- _Your assignment_:
In the entries below, find each line bearing the string "dart" and copy it.

- _Entries shown_:
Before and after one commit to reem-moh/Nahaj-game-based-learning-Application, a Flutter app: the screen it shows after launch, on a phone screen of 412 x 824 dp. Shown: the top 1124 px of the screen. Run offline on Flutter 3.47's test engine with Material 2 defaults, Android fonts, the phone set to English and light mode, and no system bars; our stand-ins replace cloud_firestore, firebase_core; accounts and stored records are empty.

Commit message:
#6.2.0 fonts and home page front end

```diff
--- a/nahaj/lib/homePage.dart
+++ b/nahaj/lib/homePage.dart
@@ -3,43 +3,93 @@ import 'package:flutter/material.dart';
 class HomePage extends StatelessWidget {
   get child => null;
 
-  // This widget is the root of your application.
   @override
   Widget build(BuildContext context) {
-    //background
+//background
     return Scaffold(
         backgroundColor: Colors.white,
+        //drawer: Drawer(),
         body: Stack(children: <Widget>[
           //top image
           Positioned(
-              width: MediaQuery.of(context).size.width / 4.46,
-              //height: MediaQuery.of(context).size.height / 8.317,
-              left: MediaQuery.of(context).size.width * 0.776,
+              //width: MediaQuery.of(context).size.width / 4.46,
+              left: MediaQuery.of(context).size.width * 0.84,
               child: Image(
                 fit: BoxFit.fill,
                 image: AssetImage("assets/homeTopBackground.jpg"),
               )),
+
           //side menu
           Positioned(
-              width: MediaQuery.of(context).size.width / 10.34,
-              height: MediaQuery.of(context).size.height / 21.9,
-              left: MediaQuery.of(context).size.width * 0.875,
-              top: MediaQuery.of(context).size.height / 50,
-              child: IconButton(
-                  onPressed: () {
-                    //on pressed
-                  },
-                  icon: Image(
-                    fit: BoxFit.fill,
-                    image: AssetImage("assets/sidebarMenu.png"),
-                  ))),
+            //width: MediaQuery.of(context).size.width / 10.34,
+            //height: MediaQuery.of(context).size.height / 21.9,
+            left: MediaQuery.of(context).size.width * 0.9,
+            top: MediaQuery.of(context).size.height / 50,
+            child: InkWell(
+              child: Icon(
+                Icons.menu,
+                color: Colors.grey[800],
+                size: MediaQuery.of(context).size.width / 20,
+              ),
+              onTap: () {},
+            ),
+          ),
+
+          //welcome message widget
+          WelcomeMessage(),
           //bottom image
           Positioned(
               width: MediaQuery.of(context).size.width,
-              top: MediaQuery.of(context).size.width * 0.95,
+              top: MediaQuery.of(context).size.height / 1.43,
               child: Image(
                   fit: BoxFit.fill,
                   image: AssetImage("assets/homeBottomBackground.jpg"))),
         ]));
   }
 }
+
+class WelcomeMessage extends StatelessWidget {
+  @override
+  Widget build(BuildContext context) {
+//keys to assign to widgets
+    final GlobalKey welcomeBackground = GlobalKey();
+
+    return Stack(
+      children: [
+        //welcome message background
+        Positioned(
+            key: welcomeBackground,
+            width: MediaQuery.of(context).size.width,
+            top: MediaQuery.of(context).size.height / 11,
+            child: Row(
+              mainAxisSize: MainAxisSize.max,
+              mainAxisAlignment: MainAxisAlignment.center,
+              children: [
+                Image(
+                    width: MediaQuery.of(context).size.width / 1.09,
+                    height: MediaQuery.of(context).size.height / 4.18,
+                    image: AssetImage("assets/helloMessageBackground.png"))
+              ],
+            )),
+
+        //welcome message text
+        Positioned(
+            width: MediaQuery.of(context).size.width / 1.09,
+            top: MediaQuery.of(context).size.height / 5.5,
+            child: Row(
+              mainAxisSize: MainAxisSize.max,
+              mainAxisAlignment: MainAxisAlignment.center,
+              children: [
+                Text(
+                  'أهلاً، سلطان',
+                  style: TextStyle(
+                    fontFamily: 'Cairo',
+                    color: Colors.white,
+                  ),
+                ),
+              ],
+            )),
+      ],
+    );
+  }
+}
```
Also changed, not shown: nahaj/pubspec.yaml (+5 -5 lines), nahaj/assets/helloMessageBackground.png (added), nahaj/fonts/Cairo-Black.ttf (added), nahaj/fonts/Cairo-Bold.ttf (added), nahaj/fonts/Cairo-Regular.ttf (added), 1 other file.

- _Result for this exercise_:
--- a/nahaj/lib/homePage.dart
+++ b/nahaj/lib/homePage.dart
@@ -3,43 +3,93 @@ import 'package:flutter/material.dart';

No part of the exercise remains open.